Intake specialist Judy Anderson with the Long Term Recovery staff worked with applicants to assess eligibility and brought their requests to the review committee. Residents with incomes below 300 percent of the federal poverty level were eligible for grants. Reimbursement was available for receipts showing expenses already incurred. The program focused on main-floor repairs necessary for health and safety, such as doors, windows, electrical and other essential work.
The review committee included a couple of members who were rebuilding their own homes after the flood, although they were not eligible for the grant program. Committee members brought varied backgrounds and insights to the program, which were useful in determining how to apply the state grant rules in the program.
"Everybody had a different set of expectations and expertise so we were able to complement each other," said committee member Sharon Johnson, a retired school administrator.

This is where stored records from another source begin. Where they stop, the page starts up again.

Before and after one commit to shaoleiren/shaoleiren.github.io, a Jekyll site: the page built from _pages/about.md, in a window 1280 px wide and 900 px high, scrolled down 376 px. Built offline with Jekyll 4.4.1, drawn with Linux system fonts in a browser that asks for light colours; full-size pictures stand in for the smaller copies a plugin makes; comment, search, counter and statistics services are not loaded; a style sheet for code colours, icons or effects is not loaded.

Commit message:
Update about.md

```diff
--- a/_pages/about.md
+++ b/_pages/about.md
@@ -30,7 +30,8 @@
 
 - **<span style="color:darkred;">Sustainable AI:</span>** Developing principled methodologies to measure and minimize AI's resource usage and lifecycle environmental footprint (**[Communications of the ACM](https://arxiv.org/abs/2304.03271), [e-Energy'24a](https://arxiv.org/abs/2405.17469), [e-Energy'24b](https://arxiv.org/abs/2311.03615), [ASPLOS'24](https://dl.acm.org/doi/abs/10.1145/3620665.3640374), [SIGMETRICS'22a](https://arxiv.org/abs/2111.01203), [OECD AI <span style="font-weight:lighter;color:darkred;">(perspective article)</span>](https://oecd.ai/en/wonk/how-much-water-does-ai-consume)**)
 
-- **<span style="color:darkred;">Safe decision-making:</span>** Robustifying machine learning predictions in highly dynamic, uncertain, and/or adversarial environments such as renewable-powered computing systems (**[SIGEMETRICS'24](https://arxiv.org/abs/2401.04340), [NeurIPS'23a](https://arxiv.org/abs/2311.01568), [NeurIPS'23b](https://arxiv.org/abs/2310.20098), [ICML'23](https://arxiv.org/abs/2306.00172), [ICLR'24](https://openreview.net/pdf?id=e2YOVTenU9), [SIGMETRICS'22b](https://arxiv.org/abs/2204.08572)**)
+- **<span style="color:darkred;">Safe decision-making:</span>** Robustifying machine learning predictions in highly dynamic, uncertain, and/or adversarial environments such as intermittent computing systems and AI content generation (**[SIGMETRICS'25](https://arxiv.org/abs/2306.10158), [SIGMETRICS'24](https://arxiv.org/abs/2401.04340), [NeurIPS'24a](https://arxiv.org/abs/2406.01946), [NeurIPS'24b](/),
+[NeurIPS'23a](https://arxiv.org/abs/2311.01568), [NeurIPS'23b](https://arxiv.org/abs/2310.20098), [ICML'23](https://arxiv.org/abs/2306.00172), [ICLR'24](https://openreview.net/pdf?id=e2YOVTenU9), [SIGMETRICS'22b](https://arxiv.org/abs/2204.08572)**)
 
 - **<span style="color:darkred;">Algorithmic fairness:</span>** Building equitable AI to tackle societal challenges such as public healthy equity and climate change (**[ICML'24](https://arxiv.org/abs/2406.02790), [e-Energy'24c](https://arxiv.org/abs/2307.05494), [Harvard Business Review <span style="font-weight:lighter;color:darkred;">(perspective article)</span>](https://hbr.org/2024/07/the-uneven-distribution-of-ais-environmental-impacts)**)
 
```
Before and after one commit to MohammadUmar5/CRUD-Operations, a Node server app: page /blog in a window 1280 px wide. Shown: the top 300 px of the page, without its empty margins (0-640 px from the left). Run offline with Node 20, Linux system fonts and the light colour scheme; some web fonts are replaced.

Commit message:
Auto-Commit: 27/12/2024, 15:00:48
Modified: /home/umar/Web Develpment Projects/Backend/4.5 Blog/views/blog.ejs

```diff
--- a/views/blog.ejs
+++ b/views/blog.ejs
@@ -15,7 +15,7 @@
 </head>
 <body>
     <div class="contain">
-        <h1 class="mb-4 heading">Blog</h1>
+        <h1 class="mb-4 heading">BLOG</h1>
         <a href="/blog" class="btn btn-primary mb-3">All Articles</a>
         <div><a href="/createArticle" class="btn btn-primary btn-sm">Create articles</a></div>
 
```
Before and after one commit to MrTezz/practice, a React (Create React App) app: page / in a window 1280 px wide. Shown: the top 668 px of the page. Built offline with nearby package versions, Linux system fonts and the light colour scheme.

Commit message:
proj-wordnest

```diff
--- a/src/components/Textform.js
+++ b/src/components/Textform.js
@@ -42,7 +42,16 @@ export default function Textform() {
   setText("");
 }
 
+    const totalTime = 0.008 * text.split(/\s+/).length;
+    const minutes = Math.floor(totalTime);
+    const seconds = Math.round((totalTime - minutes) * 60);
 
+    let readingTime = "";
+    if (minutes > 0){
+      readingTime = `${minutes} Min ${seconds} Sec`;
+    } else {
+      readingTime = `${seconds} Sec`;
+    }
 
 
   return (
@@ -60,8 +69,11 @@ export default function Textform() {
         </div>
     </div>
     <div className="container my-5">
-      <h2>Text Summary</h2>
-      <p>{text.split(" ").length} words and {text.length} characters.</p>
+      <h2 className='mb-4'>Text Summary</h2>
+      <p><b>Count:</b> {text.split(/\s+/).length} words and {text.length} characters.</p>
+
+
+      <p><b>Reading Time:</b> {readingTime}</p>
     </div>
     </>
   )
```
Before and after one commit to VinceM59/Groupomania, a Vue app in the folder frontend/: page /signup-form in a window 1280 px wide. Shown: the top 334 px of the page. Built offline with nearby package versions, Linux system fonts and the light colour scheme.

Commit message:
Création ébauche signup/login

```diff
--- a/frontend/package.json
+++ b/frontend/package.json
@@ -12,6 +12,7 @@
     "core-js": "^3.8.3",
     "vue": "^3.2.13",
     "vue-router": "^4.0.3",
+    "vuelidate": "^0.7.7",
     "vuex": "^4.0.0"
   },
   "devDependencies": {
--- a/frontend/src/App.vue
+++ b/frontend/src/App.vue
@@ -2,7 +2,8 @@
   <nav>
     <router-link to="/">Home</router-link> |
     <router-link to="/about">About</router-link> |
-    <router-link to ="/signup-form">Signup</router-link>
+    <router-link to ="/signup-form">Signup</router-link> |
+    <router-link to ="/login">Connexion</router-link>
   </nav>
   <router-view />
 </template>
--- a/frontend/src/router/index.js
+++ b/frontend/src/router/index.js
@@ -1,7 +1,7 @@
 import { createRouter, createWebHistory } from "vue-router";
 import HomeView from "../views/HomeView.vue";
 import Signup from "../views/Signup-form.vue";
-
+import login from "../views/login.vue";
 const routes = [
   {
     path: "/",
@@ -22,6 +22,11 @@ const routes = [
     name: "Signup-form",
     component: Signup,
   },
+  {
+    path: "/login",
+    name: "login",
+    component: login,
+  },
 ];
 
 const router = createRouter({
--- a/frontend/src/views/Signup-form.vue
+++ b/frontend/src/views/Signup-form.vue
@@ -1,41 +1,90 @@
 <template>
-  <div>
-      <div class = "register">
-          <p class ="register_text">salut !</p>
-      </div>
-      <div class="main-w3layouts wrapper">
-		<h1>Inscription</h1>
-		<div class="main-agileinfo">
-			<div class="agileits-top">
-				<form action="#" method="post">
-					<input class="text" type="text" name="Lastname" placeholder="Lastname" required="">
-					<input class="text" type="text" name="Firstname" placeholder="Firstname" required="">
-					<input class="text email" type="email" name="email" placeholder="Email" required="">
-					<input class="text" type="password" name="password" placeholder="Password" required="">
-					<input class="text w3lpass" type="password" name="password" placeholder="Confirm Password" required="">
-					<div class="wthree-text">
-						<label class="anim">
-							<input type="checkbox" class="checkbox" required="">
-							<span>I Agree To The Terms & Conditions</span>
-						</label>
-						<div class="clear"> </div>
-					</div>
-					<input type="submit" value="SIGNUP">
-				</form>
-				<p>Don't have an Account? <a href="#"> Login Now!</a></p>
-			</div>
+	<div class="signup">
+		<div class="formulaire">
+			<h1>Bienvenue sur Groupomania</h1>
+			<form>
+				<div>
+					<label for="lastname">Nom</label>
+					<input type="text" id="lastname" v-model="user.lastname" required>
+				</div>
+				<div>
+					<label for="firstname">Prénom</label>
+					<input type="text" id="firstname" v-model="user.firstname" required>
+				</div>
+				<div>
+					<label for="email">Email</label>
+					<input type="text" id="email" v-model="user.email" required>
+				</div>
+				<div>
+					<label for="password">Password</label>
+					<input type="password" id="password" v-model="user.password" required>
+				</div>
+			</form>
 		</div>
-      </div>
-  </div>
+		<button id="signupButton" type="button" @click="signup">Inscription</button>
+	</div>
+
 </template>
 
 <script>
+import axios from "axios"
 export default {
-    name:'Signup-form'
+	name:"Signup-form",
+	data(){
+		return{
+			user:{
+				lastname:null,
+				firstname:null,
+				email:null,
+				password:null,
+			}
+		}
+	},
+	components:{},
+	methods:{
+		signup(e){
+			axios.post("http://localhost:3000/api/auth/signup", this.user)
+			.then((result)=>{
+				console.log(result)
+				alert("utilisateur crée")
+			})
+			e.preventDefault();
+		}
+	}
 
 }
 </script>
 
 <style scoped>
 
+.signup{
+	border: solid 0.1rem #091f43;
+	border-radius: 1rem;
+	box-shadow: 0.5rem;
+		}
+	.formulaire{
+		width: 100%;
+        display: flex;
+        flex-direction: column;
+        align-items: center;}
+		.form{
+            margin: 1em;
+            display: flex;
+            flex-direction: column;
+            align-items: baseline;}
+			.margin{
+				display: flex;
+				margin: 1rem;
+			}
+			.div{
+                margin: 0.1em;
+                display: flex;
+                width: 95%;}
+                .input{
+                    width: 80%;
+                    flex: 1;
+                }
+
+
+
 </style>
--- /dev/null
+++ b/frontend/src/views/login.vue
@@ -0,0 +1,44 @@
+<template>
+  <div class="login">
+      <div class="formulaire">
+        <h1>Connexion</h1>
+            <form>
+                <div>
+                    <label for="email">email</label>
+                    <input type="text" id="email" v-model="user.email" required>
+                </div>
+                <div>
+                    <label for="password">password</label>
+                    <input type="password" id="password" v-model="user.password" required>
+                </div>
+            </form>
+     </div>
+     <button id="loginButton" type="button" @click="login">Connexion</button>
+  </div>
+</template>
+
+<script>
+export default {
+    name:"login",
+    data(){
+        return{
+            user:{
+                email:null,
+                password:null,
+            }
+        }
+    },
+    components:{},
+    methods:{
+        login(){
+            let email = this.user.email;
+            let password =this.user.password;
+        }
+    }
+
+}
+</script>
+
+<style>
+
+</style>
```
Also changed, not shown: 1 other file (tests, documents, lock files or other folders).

The others were Realtor Clyde Thorne, retired judge Nels Olson and Carrie Welnel, who has worked with low-income housing at the Minot Housing Authority.
The committee met weekly last summer and fall and had met every two weeks since. They awarded as much as $176,785 in a single meeting. The program received about 900 applications. Philipenko said the majority of those rejected didn't meet the income guidelines.
Ensuring that the money truly went to those eligible was one challenge, but committee members were just as concerned about ensuring that eligible residents applied.
"One of the things that was the most frustrating was getting out word to seniors that the only thing that would be counted was their Social Security," Johnson said, noting that many seniors were afraid their retirement savings would make them income ineligible.
"Getting the word out and getting them to believe it it was very difficult," she said.
The committee initially was frustrated over rules that required them to turn down residents of mobile homes. Those residents later became eligible due to the state's change in the rules. The program also assisted people buying their Federal Emergency Management Agency units.